◆ **About this task**: Lines holding the word "EditNotesEvent" in the following material must be counted; give only the resulting number.

◆ **Entries shown**:
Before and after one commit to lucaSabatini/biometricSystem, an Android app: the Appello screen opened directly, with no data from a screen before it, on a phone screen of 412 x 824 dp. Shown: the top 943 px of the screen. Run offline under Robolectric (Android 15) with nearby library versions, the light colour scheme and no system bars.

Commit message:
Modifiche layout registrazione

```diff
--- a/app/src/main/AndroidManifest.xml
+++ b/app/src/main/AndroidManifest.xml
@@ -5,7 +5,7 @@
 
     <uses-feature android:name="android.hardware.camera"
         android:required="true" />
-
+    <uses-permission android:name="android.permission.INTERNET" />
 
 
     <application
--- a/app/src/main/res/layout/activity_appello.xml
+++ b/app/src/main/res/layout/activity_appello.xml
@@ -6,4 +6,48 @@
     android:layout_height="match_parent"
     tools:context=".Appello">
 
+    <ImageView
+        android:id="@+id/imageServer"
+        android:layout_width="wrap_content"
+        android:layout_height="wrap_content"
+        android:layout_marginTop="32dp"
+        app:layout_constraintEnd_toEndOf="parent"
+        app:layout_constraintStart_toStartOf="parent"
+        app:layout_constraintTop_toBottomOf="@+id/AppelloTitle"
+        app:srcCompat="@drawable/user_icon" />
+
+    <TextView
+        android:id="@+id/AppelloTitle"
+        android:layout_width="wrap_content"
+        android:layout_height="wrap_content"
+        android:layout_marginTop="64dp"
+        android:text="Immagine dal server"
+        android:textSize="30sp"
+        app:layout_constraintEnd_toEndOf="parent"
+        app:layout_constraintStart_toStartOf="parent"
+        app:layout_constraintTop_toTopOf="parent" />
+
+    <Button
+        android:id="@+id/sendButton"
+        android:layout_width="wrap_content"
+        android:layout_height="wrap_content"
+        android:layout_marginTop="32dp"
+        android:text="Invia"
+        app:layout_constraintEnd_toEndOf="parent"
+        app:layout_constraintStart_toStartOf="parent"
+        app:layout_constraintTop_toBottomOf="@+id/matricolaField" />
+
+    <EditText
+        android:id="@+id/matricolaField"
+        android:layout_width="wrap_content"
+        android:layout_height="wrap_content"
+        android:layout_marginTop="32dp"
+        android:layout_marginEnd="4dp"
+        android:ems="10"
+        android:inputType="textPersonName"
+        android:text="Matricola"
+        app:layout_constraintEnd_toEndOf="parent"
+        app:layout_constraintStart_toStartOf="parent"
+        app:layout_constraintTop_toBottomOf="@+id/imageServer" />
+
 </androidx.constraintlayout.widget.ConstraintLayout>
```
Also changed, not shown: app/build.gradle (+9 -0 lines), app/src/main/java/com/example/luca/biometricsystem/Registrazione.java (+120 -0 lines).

* * *

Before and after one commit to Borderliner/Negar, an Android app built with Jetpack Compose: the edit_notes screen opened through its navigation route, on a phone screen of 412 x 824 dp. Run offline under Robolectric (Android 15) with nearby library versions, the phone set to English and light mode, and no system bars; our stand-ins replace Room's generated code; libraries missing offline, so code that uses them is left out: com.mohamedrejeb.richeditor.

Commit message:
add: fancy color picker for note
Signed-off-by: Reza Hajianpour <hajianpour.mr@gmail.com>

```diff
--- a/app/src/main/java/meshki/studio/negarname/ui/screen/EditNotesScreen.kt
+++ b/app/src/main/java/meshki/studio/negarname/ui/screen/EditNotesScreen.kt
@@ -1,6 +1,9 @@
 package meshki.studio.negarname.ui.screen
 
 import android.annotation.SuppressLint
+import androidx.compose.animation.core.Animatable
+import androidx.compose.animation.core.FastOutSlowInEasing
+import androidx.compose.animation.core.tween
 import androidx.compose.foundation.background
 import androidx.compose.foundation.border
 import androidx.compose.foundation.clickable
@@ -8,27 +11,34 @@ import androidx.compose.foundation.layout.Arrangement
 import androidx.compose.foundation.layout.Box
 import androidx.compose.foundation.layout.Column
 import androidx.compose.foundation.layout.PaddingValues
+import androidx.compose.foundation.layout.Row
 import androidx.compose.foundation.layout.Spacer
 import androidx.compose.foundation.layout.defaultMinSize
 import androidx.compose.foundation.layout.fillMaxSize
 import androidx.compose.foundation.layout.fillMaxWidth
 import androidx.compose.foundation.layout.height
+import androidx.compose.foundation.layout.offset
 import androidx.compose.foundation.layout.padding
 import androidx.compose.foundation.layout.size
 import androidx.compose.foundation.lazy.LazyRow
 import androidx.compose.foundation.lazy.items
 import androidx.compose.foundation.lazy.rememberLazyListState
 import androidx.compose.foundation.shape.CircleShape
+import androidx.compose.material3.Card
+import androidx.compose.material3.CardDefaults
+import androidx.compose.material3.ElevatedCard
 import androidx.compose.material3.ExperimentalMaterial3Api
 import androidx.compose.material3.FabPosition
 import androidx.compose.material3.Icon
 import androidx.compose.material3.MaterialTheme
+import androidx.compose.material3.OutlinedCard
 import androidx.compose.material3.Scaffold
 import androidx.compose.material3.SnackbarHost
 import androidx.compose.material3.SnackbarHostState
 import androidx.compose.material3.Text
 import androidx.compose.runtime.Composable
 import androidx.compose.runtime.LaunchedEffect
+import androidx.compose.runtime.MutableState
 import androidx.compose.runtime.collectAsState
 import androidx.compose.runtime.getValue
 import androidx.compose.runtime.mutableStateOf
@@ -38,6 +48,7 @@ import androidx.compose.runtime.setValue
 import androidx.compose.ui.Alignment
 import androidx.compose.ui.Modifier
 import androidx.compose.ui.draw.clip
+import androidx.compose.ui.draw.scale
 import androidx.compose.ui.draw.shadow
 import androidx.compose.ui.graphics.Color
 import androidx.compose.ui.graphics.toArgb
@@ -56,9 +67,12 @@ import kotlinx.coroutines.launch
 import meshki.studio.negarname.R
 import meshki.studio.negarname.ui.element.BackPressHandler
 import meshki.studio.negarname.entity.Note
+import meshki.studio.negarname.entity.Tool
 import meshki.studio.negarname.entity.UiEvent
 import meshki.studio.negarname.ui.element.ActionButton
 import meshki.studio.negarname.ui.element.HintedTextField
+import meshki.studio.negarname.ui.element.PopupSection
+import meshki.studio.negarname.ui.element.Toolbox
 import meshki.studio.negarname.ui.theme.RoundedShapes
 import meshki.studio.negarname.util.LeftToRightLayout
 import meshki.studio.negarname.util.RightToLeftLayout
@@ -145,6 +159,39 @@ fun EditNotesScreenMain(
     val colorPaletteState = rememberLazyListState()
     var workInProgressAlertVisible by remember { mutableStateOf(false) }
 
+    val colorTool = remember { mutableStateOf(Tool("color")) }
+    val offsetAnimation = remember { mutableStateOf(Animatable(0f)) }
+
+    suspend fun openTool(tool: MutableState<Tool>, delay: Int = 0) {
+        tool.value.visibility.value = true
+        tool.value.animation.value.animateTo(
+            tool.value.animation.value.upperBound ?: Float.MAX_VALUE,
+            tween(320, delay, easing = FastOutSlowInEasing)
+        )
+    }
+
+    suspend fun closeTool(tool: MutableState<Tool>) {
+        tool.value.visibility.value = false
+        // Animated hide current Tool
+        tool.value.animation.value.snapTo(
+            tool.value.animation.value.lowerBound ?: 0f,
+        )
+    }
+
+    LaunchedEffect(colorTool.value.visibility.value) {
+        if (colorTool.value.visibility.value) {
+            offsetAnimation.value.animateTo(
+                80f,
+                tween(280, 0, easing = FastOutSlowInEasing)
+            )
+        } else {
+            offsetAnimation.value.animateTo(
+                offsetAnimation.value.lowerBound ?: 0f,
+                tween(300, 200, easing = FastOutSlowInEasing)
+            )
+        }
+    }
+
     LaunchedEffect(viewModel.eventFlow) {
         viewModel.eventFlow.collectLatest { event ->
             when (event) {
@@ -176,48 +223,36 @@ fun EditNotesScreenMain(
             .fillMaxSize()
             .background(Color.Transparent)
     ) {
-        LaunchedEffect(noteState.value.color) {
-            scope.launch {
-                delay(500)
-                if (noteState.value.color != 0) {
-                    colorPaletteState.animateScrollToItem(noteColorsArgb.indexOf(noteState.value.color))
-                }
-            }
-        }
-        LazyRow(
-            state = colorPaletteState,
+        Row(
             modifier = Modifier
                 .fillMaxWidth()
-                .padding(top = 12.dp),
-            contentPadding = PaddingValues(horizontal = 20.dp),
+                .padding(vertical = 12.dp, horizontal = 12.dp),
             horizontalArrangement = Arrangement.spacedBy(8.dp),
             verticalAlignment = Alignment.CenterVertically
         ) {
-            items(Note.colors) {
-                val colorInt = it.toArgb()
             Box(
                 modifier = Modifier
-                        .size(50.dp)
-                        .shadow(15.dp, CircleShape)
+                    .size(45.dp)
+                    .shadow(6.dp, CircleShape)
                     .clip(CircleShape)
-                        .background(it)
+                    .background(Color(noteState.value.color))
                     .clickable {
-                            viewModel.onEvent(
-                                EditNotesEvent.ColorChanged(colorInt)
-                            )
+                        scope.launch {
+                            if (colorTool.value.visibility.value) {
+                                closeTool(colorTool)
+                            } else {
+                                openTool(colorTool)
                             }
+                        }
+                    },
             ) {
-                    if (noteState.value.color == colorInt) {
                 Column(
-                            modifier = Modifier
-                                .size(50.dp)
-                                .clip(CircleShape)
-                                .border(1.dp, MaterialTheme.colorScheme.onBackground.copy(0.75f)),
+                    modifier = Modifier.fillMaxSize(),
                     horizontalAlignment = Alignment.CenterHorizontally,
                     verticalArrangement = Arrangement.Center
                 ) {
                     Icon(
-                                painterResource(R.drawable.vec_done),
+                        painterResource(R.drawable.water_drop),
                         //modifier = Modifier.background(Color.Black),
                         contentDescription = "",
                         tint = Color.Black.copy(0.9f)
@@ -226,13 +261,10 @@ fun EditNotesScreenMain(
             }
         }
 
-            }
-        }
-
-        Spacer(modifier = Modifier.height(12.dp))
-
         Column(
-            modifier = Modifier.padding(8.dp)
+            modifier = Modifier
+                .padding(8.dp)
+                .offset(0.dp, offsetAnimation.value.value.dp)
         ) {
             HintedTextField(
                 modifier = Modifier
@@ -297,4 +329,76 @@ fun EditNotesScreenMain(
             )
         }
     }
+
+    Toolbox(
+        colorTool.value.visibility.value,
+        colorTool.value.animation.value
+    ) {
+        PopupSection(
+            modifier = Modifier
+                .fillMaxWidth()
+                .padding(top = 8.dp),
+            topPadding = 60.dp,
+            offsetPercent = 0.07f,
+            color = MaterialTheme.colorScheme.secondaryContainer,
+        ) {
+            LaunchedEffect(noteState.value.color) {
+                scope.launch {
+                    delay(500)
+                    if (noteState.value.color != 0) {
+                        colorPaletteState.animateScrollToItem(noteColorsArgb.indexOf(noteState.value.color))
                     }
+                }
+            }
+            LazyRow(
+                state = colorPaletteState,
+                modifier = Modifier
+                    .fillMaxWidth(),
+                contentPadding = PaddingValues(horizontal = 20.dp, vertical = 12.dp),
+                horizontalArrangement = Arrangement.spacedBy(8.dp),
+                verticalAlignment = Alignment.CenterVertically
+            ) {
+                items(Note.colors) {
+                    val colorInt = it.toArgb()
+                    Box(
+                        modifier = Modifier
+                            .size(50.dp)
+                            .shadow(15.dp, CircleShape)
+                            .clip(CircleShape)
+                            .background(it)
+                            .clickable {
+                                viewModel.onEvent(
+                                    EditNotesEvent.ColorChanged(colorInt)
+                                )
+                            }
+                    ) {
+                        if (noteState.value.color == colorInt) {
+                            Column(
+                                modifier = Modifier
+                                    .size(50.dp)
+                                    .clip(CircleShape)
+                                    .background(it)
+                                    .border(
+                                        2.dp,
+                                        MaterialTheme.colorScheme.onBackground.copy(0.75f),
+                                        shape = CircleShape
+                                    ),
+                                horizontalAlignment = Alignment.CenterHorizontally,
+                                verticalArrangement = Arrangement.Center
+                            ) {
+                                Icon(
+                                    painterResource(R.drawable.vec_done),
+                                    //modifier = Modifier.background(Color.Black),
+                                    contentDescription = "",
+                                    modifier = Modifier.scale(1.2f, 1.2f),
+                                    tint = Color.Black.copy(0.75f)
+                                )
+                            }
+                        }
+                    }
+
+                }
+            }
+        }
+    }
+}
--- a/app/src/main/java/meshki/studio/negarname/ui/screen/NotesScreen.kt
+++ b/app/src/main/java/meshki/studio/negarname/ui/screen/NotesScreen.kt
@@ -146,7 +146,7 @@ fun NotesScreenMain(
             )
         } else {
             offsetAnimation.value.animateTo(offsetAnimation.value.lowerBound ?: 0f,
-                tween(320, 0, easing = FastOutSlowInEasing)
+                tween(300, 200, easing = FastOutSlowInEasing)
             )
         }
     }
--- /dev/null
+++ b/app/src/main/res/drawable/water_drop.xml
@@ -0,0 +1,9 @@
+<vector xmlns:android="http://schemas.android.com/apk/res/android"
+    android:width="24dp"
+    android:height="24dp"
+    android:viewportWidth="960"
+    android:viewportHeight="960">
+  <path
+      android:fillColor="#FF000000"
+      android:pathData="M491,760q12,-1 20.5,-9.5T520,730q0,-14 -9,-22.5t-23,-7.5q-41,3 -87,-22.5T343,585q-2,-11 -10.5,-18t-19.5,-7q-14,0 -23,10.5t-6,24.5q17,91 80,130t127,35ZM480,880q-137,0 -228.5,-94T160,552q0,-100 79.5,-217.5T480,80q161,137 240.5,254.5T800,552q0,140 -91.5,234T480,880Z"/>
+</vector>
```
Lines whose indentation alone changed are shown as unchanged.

◆ **Solution to the exercise**: 2